## Exercise description:
All of the entries must be reproduced exactly, with no images carried over.

## Entries provided:
+===+

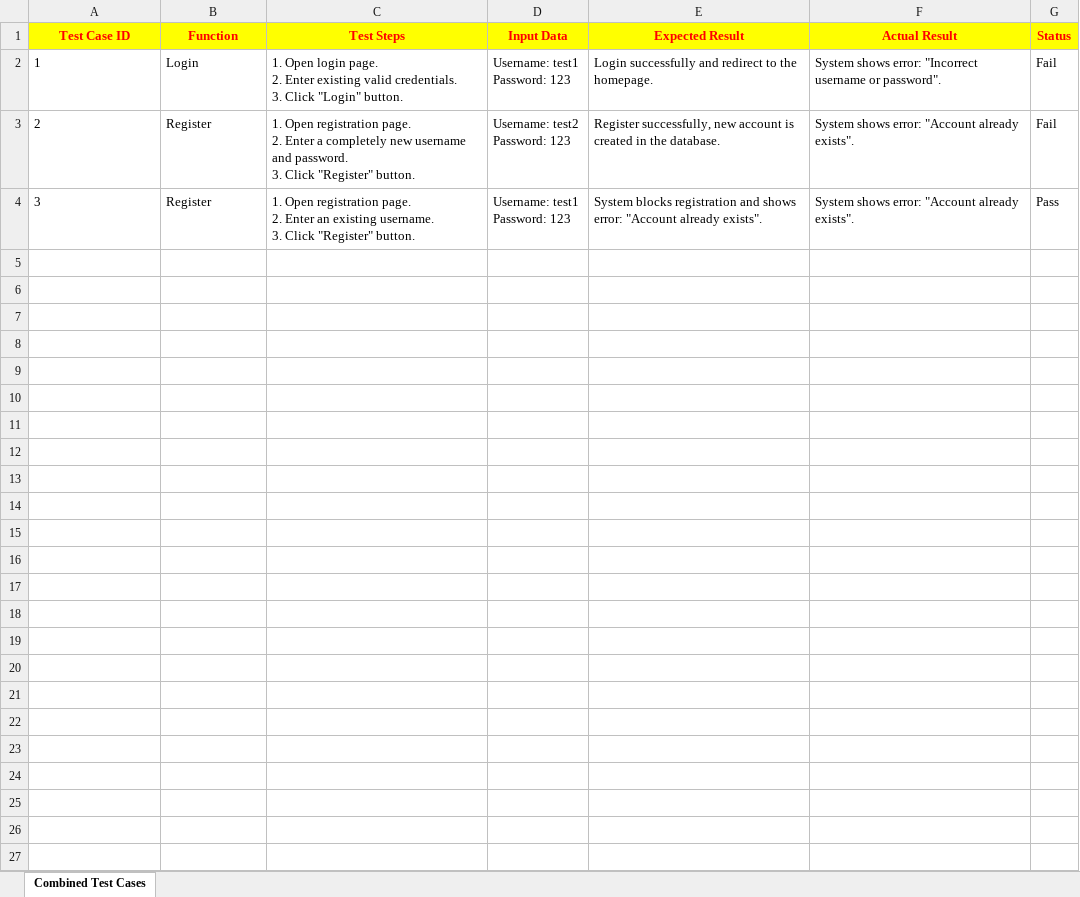
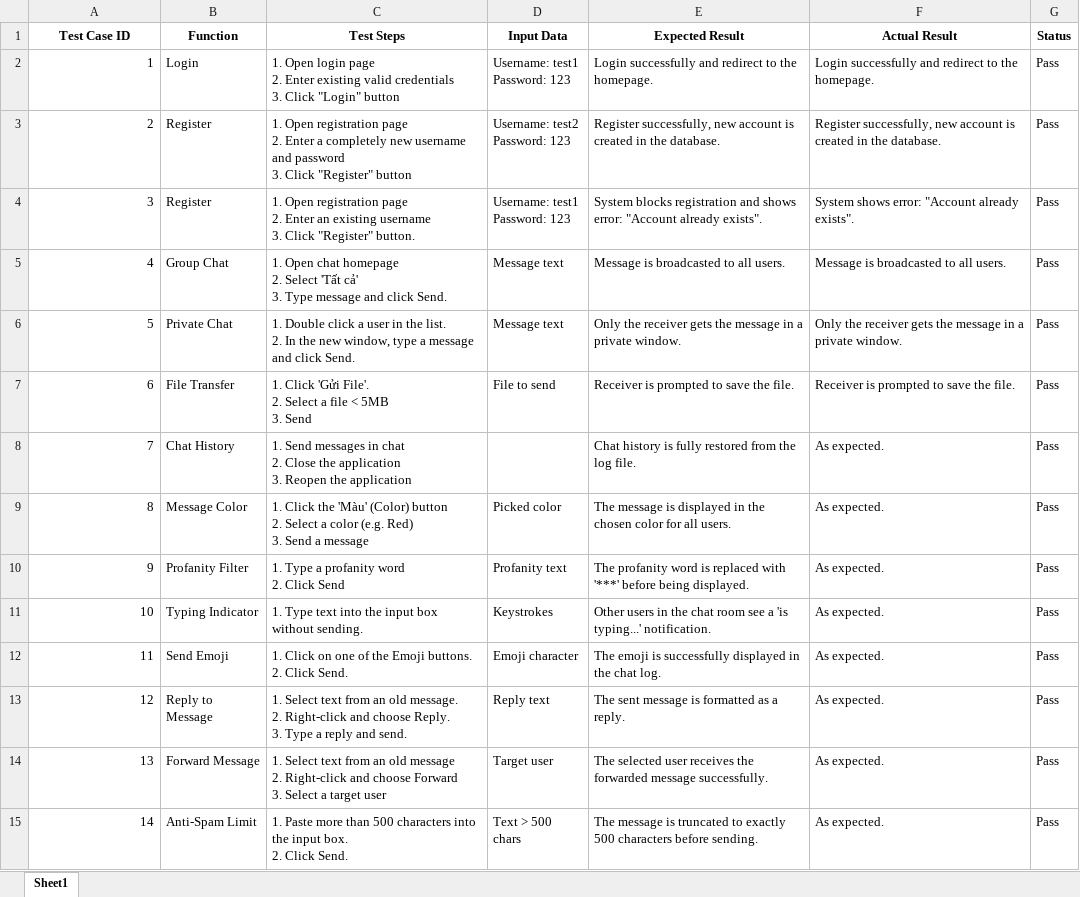
Before and after one commit to JKLMMC/Network-Programming-Chat-LAN, an Excel workbook: Extra/Test case.xlsx, sheet Sheet1, drawn as a sheet; values as stored, in another font and other column widths than the file's, no borders; ↵ is a line break in a cell; the diff names each change by its address in the sheet, - before the commit and + after, or states it on an @@ line.

Commit message:
Thêm bài làm của bạn Trí và Huệ, cập nhật thêm tính năng lưu lịch sử chat, đổi màu chữ, lọc từ thô tục, Avatar (tạm thời chưa dùng được), Emoji (tạm thời còn nhiều lỗi), xóa khoảng trắng và enter thừa thãi của tin nhắn, chặn tin nhắn rỗng. Giai đoạn 3 tạm thời hoàn thành

```diff
--- a/Extra/Test case.xlsx (sheet Sheet1)
+++ b/Extra/Test case.xlsx (sheet Sheet1)
-sheet tab: Combined Test Cases
+sheet tab: Sheet1
@@ A1:G1 fill: #FFFF00 → none, text colour: #FF0000 → black @@
-A2:A4 alignment: left
+A2:A4 alignment: right
-C2 (Test Steps): …Open login page. ↵ 2. Enter existing valid credentials. ↵ 3. Click "Login" button.
+C2 (Test Steps): …Open login page ↵ 2. Enter existing valid credentials ↵ 3. Click "Login" button
-F2 (Actual Result): System shows error: "Incorrect username or password".
+F2 (Actual Result): Login successfully and redirect to the homepage.
-G2:G3 (Status): Fail
+G2:G3 (Status): Pass
-C3 (Test Steps): …Open registration page. ↵ 2. Enter a completely new username and password. ↵ 3. Click "Register" button.
+C3 (Test Steps): …Open registration page ↵ 2. Enter a completely new username and password ↵ 3. Click "Register" button
-F3 (Actual Result): System shows error: "Account already exists".
+F3 (Actual Result): Register successfully, new account is created in the database.
-C4 (Test Steps): …Open registration page. ↵ 2. Enter an existing username. ↵ 3. Click…
+C4 (Test Steps): …Open registration page ↵ 2. Enter an existing username ↵ 3. Click…
+row 5: 4 | Group Chat | 1. Open chat homepage ↵ 2. Select 'Tất cả' ↵ 3. Type message and click Send. | Message text | Message is broadcasted to all users. | Message is broadcasted to all users. | Pass
+row 6: 5 | Private Chat | 1. Double click a user in the list. ↵ 2. In the new window, type a message and click Send. | Message text | Only the receiver gets the message in a private window. | Only the receiver gets the message in a private window. | Pass
+row 7: 6 | File Transfer | 1. Click 'Gửi File'. ↵ 2. Select a file < 5MB ↵ 3. Send | File to send | Receiver is prompted to save the file. | Receiver is prompted to save the file. | Pass
+row 8: 7 | Chat History | 1. Send messages in chat ↵ 2. Close the application ↵ 3. Reopen the application |  | Chat history is fully restored from the log file. | As expected. | Pass
+row 9: 8 | Message Color | 1. Click the 'Màu' (Color) button ↵ 2. Select a color (e.g. Red) ↵ 3. Send a message | Picked color | The message is displayed in the chosen color for all users. | As expected. | Pass
+row 10: 9 | Profanity Filter | 1. Type a profanity word ↵ 2. Click Send | Profanity text | The profanity word is replaced with '***' before being displayed. | As expected. | Pass
+row 11: 10 | Typing Indicator | 1. Type text into the input box without sending. | Keystrokes | Other users in the chat room see a 'is typing...' notification. | As expected. | Pass
+row 12: 11 | Send Emoji | 1. Click on one of the Emoji buttons. ↵ 2. Click Send. | Emoji character | The emoji is successfully displayed in the chat log. | As expected. | Pass
+row 13: 12 | Reply to Message | 1. Select text from an old message. ↵ 2. Right-click and choose Reply. ↵ 3. Type a reply and send. | Reply text | The sent message is formatted as a reply. | As expected. | Pass
+row 14: 13 | Forward Message | 1. Select text from an old message ↵ 2. Right-click and choose Forward ↵ 3. Select a target user | Target user | The selected user receives the forwarded message successfully. | As expected. | Pass
+row 15: 14 | Anti-Spam Limit | 1. Paste more than 500 characters into the input box. ↵ 2. Click Send. | Text > 500 chars | The message is truncated to exactly 500 characters before sending. | As expected. | Pass
```
Also changed, not shown: 6 other files.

+===+

## Answer for this exercise:
Before and after one commit to JKLMMC/Network-Programming-Chat-LAN, an Excel workbook: Extra/Test case.xlsx, sheet Sheet1, drawn as a sheet; values as stored, in another font and other column widths than the file's, no borders; ↵ is a line break in a cell; the diff names each change by its address in the sheet, - before the commit and + after, or states it on an @@ line.

Commit message:
Thêm bài làm của bạn Trí và Huệ, cập nhật thêm tính năng lưu lịch sử chat, đổi màu chữ, lọc từ thô tục, Avatar (tạm thời chưa dùng được), Emoji (tạm thời còn nhiều lỗi), xóa khoảng trắng và enter thừa thãi của tin nhắn, chặn tin nhắn rỗng. Giai đoạn 3 tạm thời hoàn thành

```diff
--- a/Extra/Test case.xlsx (sheet Sheet1)
+++ b/Extra/Test case.xlsx (sheet Sheet1)
-sheet tab: Combined Test Cases
+sheet tab: Sheet1
@@ A1:G1 fill: #FFFF00 → none, text colour: #FF0000 → black @@
-A2:A4 alignment: left
+A2:A4 alignment: right
-C2 (Test Steps): …Open login page. ↵ 2. Enter existing valid credentials. ↵ 3. Click "Login" button.
+C2 (Test Steps): …Open login page ↵ 2. Enter existing valid credentials ↵ 3. Click "Login" button
-F2 (Actual Result): System shows error: "Incorrect username or password".
+F2 (Actual Result): Login successfully and redirect to the homepage.
-G2:G3 (Status): Fail
+G2:G3 (Status): Pass
-C3 (Test Steps): …Open registration page. ↵ 2. Enter a completely new username and password. ↵ 3. Click "Register" button.
+C3 (Test Steps): …Open registration page ↵ 2. Enter a completely new username and password ↵ 3. Click "Register" button
-F3 (Actual Result): System shows error: "Account already exists".
+F3 (Actual Result): Register successfully, new account is created in the database.
-C4 (Test Steps): …Open registration page. ↵ 2. Enter an existing username. ↵ 3. Click…
+C4 (Test Steps): …Open registration page ↵ 2. Enter an existing username ↵ 3. Click…
+row 5: 4 | Group Chat | 1. Open chat homepage ↵ 2. Select 'Tất cả' ↵ 3. Type message and click Send. | Message text | Message is broadcasted to all users. | Message is broadcasted to all users. | Pass
+row 6: 5 | Private Chat | 1. Double click a user in the list. ↵ 2. In the new window, type a message and click Send. | Message text | Only the receiver gets the message in a private window. | Only the receiver gets the message in a private window. | Pass
+row 7: 6 | File Transfer | 1. Click 'Gửi File'. ↵ 2. Select a file < 5MB ↵ 3. Send | File to send | Receiver is prompted to save the file. | Receiver is prompted to save the file. | Pass
+row 8: 7 | Chat History | 1. Send messages in chat ↵ 2. Close the application ↵ 3. Reopen the application |  | Chat history is fully restored from the log file. | As expected. | Pass
+row 9: 8 | Message Color | 1. Click the 'Màu' (Color) button ↵ 2. Select a color (e.g. Red) ↵ 3. Send a message | Picked color | The message is displayed in the chosen color for all users. | As expected. | Pass
+row 10: 9 | Profanity Filter | 1. Type a profanity word ↵ 2. Click Send | Profanity text | The profanity word is replaced with '***' before being displayed. | As expected. | Pass
+row 11: 10 | Typing Indicator | 1. Type text into the input box without sending. | Keystrokes | Other users in the chat room see a 'is typing...' notification. | As expected. | Pass
+row 12: 11 | Send Emoji | 1. Click on one of the Emoji buttons. ↵ 2. Click Send. | Emoji character | The emoji is successfully displayed in the chat log. | As expected. | Pass
+row 13: 12 | Reply to Message | 1. Select text from an old message. ↵ 2. Right-click and choose Reply. ↵ 3. Type a reply and send. | Reply text | The sent message is formatted as a reply. | As expected. | Pass
+row 14: 13 | Forward Message | 1. Select text from an old message ↵ 2. Right-click and choose Forward ↵ 3. Select a target user | Target user | The selected user receives the forwarded message successfully. | As expected. | Pass
+row 15: 14 | Anti-Spam Limit | 1. Paste more than 500 characters into the input box. ↵ 2. Click Send. | Text > 500 chars | The message is truncated to exactly 500 characters before sending. | As expected. | Pass
```
Also changed, not shown: 6 other files.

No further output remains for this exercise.